*** DATA TO EXAMINE ***

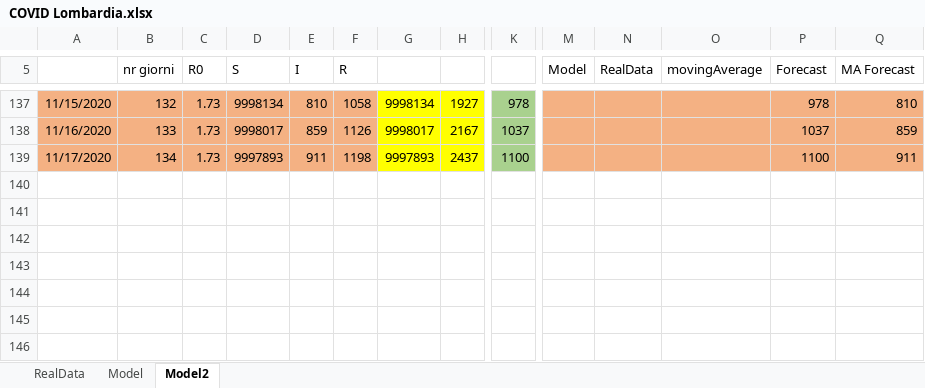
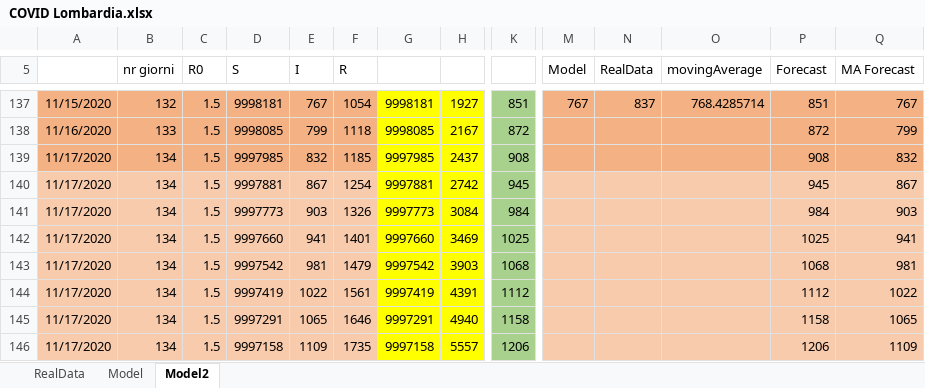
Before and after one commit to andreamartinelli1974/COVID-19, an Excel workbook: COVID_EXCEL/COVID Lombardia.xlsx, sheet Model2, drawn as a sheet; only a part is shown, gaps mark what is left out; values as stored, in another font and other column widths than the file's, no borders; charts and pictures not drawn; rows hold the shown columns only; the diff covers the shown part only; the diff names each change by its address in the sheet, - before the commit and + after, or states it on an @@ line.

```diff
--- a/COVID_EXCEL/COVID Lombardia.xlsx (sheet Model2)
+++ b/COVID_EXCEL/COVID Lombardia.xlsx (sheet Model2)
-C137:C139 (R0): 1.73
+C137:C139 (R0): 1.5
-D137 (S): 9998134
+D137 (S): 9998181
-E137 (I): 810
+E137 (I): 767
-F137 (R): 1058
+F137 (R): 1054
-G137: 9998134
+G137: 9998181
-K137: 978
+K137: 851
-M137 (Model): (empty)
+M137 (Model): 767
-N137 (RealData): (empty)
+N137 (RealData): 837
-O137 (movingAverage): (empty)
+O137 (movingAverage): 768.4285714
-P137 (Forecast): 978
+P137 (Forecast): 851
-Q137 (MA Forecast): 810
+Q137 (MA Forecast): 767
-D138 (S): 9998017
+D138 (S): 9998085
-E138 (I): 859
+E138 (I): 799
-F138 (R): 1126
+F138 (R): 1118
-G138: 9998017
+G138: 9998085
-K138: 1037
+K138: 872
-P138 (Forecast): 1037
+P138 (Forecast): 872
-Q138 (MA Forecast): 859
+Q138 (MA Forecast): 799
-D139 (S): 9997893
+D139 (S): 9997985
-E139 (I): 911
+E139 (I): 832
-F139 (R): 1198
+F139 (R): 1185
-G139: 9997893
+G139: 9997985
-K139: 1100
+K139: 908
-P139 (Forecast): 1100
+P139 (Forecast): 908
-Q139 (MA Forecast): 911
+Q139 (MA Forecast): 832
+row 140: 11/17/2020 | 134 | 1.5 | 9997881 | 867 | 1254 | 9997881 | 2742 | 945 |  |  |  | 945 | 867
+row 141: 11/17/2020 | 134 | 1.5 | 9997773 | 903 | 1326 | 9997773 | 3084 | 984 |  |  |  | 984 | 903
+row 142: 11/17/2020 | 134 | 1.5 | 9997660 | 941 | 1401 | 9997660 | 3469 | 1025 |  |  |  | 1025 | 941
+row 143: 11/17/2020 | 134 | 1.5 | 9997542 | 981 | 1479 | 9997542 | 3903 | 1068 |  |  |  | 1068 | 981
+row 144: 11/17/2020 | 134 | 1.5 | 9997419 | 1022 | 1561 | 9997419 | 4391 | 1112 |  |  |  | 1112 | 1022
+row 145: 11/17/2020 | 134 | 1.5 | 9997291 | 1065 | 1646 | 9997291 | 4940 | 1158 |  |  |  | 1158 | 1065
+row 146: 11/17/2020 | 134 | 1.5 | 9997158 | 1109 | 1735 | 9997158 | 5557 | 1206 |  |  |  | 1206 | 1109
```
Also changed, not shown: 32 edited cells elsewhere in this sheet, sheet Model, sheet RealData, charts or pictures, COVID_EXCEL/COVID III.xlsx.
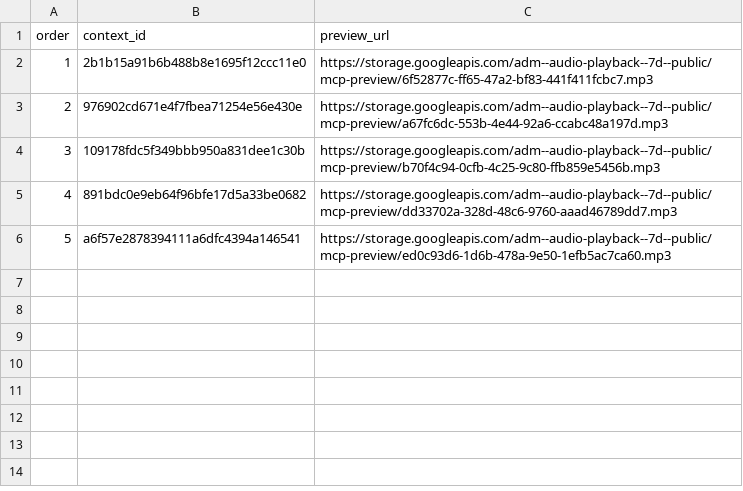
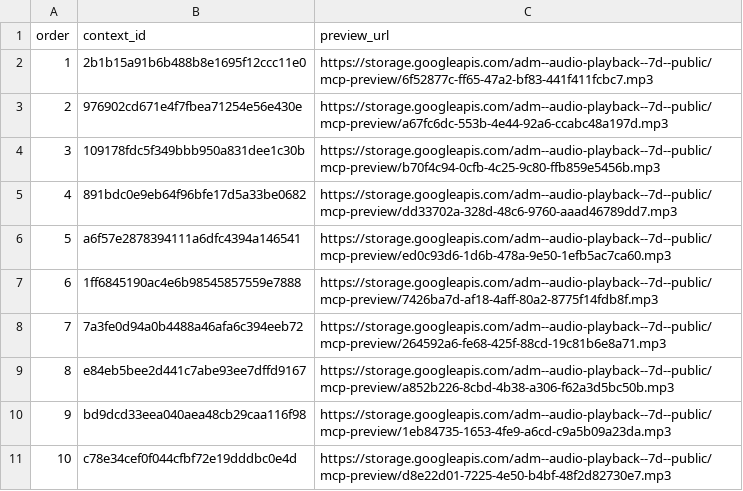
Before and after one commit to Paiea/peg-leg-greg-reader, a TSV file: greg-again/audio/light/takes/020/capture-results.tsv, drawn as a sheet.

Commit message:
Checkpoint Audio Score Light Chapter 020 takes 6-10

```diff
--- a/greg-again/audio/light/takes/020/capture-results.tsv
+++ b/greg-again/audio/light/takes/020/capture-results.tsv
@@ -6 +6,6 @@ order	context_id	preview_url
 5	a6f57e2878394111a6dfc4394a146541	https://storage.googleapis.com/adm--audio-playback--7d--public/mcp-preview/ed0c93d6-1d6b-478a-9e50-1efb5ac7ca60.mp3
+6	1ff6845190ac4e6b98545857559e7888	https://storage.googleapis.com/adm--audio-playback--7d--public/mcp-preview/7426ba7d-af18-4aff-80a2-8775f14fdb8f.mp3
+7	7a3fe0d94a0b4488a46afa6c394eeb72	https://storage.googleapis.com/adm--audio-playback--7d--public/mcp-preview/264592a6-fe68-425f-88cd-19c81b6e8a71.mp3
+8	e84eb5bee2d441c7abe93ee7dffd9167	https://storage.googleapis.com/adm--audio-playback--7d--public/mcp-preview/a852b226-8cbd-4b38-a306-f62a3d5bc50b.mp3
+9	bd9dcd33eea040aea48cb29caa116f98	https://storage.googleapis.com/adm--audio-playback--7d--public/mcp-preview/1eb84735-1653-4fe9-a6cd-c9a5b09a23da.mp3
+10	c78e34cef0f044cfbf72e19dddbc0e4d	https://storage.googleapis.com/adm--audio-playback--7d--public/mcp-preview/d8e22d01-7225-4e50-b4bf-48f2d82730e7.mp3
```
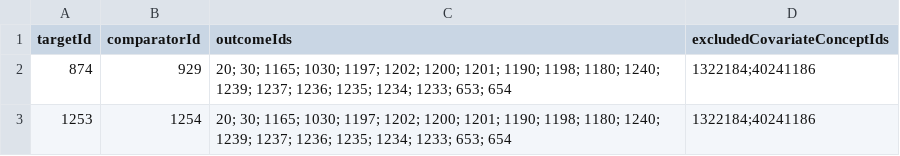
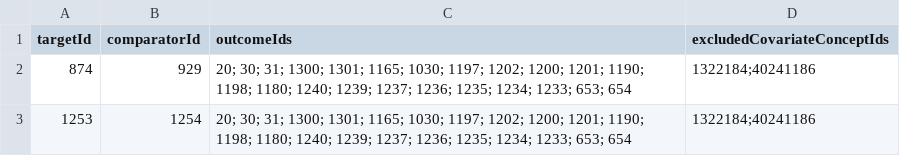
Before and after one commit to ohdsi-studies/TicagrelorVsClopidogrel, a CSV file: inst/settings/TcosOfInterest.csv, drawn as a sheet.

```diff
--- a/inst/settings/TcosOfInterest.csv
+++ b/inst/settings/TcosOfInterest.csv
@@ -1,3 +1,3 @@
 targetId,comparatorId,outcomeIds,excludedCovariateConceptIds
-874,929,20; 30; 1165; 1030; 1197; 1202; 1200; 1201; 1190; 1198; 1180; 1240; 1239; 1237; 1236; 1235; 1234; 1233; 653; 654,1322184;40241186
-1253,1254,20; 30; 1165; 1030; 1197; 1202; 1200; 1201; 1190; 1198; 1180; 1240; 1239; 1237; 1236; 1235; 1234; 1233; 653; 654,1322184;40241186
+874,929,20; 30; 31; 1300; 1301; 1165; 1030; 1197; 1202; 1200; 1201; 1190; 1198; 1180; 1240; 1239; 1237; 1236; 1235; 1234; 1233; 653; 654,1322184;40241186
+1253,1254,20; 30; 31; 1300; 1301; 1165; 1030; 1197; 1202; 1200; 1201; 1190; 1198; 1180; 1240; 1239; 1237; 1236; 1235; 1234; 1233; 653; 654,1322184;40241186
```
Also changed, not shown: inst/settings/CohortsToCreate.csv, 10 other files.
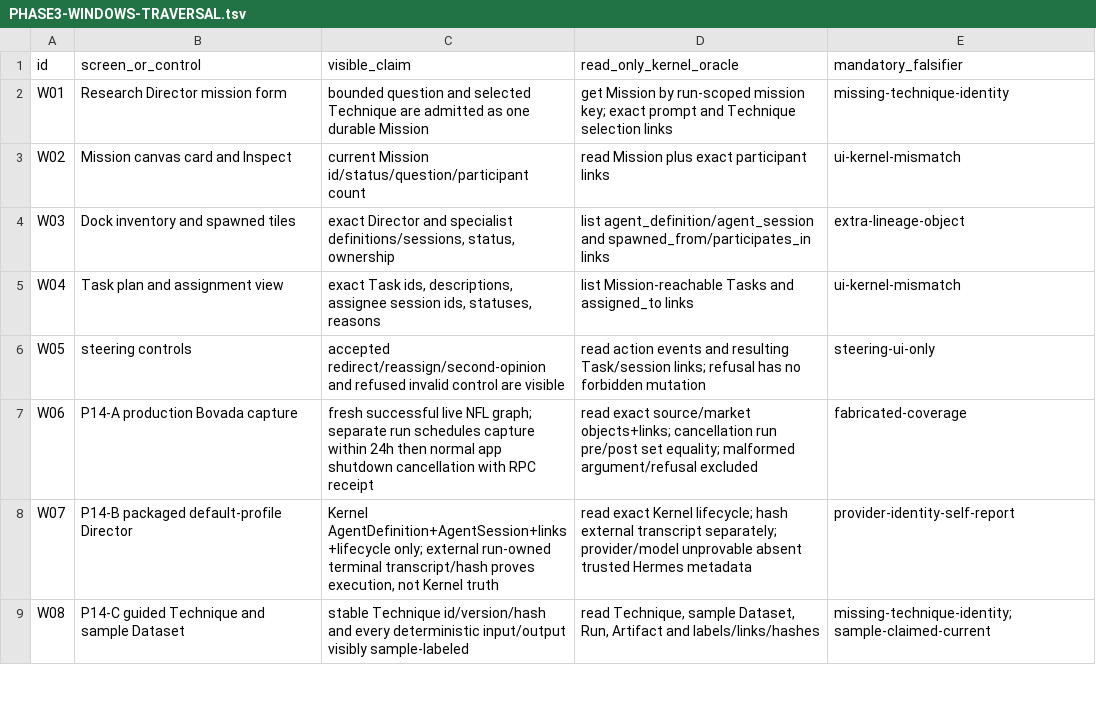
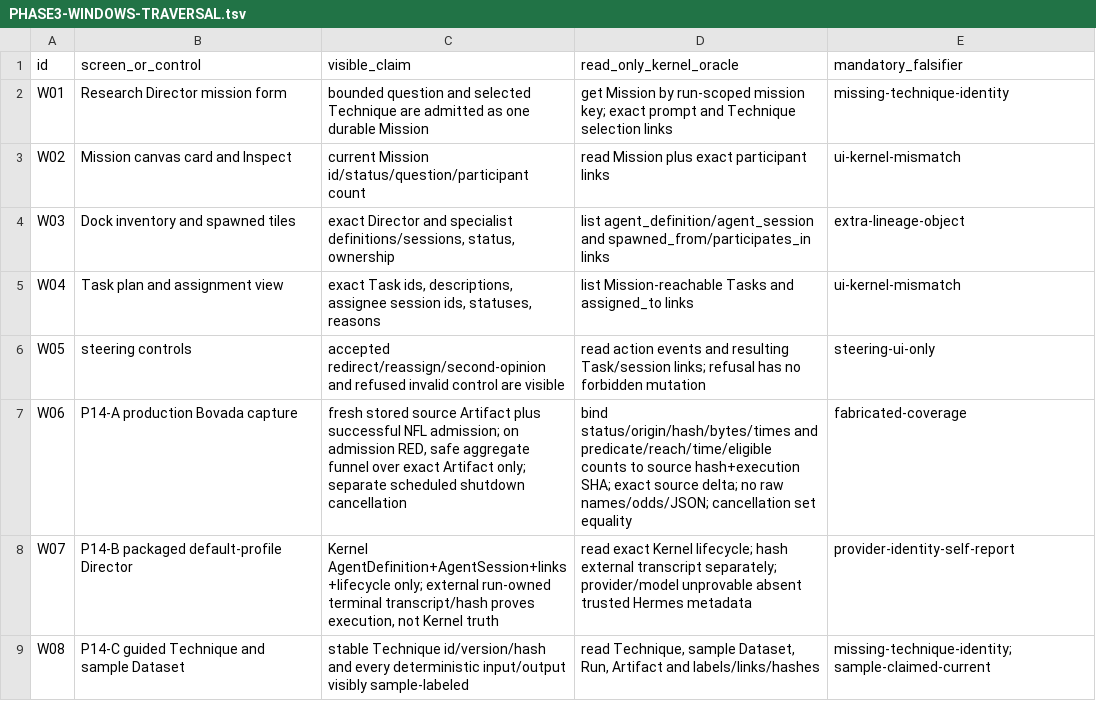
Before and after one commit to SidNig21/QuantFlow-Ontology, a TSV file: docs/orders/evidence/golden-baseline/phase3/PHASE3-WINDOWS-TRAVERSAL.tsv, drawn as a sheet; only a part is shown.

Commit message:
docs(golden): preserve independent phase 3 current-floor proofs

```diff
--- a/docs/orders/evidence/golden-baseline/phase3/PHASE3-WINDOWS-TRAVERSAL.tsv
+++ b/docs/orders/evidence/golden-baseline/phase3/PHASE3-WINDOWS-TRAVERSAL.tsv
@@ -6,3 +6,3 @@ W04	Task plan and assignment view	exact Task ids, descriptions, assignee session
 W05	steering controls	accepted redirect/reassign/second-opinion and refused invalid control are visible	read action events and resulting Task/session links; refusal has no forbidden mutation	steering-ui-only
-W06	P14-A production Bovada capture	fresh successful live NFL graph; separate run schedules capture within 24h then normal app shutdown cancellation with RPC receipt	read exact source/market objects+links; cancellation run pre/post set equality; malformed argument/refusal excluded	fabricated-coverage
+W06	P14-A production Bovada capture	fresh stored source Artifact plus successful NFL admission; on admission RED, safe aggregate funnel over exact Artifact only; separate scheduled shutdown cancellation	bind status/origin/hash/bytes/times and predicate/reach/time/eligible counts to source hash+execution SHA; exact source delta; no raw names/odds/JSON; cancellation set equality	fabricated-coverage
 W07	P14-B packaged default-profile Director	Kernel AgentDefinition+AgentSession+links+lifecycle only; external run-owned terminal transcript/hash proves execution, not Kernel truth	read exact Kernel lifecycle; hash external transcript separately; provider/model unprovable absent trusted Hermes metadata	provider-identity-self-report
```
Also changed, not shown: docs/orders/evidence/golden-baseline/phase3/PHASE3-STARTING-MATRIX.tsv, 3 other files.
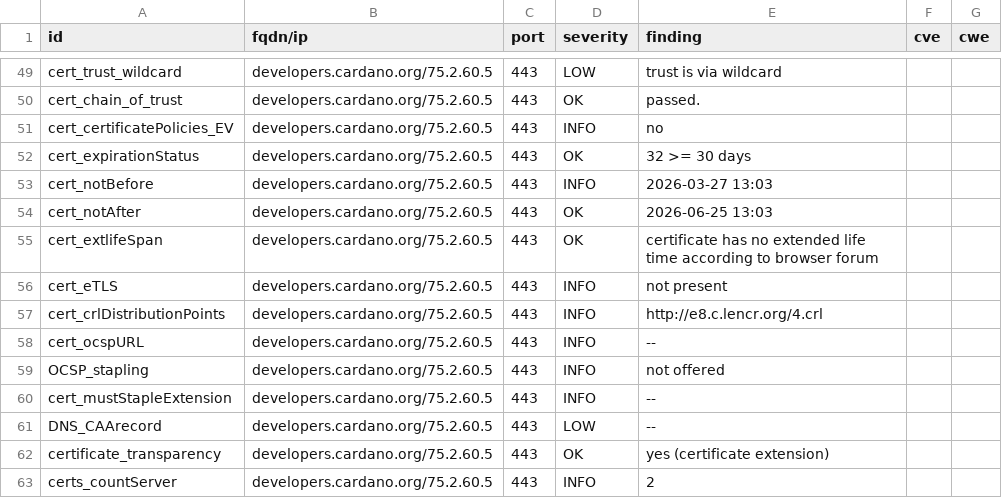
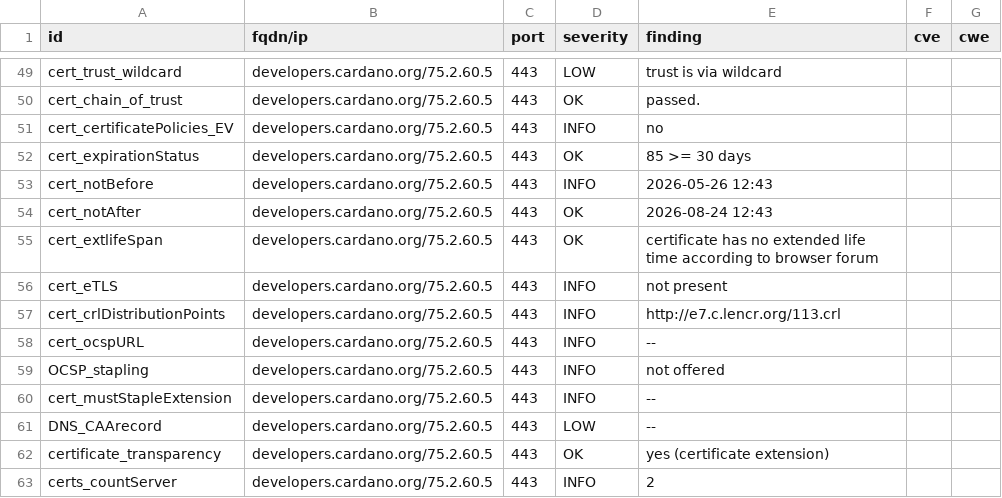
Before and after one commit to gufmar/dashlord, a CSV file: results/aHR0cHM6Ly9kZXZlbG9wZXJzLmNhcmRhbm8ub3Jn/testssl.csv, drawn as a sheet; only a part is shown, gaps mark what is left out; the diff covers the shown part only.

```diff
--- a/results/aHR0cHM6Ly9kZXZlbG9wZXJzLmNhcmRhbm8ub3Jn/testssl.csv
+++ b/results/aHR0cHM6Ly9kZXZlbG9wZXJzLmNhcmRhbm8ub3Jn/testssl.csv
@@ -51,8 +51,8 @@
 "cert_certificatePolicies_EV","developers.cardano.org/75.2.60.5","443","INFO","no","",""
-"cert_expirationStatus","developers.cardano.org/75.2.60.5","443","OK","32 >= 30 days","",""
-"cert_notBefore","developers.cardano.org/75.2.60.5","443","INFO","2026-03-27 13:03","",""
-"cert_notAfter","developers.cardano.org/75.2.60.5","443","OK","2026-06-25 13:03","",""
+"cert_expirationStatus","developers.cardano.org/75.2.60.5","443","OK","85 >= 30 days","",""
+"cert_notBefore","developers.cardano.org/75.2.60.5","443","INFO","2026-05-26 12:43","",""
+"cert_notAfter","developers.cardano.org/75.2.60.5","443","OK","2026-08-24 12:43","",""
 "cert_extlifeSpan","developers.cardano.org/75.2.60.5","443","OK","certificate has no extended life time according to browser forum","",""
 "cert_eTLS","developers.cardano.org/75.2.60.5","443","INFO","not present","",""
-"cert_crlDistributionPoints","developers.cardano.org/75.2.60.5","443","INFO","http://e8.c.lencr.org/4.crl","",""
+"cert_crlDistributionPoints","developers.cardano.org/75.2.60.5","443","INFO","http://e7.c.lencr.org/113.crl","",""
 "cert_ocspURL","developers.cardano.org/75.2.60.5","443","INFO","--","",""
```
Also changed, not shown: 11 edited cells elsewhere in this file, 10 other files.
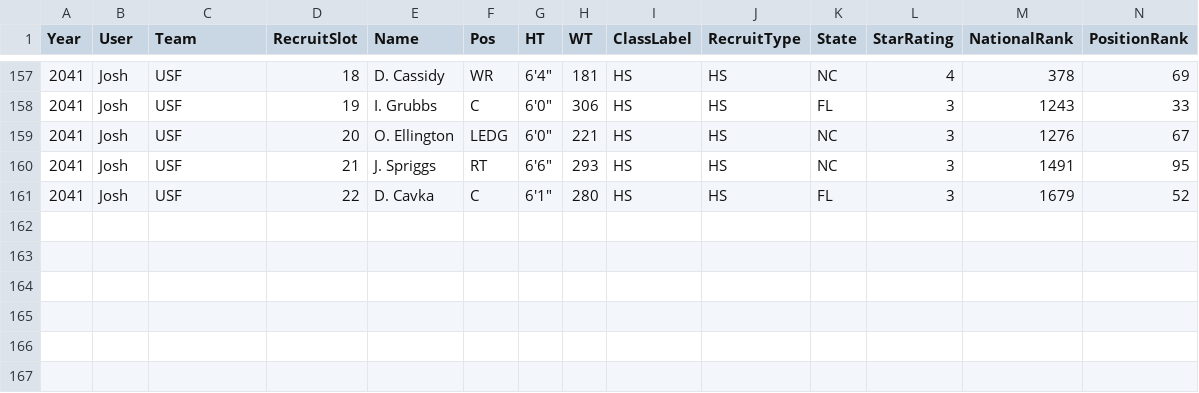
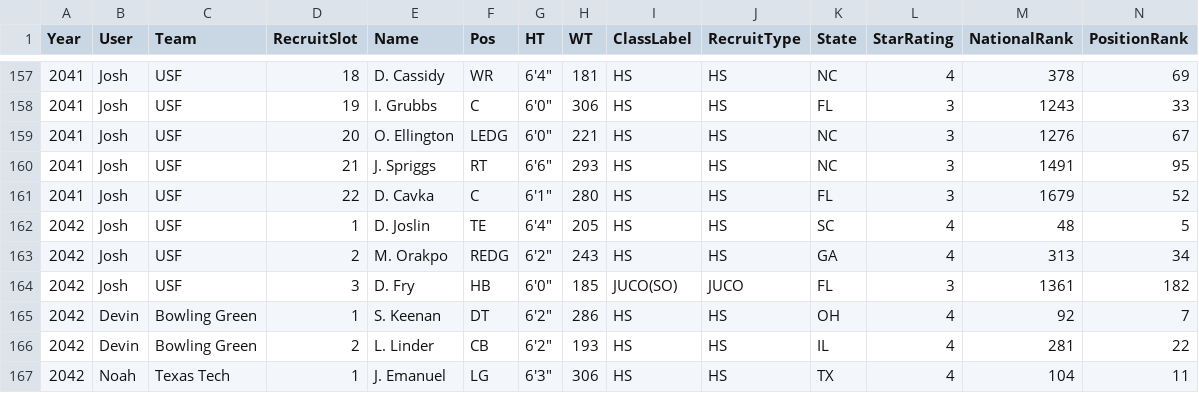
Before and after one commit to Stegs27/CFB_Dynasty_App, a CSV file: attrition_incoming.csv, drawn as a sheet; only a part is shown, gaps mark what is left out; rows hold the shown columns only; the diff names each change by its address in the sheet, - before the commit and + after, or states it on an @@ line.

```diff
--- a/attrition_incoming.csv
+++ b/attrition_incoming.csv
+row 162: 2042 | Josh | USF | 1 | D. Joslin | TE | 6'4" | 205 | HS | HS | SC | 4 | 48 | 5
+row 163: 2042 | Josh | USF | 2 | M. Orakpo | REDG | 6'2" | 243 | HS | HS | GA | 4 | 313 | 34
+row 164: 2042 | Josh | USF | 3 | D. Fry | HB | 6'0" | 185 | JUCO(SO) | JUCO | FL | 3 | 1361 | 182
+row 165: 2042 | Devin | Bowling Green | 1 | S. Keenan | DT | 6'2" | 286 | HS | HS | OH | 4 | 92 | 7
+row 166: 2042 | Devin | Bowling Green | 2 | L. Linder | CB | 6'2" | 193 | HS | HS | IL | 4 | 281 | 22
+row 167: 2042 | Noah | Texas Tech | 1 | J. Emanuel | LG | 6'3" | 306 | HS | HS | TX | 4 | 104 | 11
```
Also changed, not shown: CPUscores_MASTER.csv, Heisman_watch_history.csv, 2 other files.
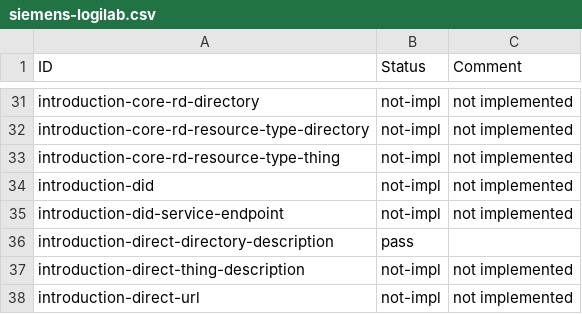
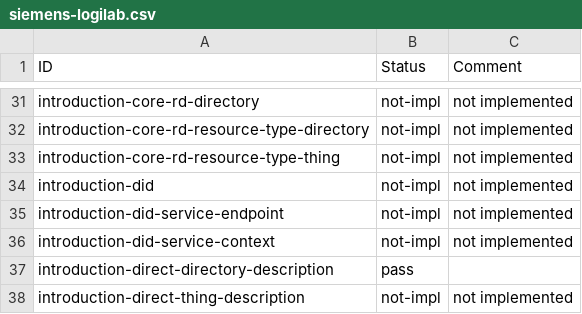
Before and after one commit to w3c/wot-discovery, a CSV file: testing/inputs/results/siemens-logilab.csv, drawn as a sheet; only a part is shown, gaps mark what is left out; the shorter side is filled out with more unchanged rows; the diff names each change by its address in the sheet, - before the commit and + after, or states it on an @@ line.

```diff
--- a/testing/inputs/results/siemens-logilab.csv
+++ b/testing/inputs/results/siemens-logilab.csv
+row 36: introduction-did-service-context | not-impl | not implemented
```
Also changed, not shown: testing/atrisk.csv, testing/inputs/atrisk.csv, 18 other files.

*** End of DATA TO EXAMINE ***

YOUR ASSIGNMENT:
What is needed is a count of the lines in the data that contain the word "gaps"; please give it and no other words.

SOLUTION:
4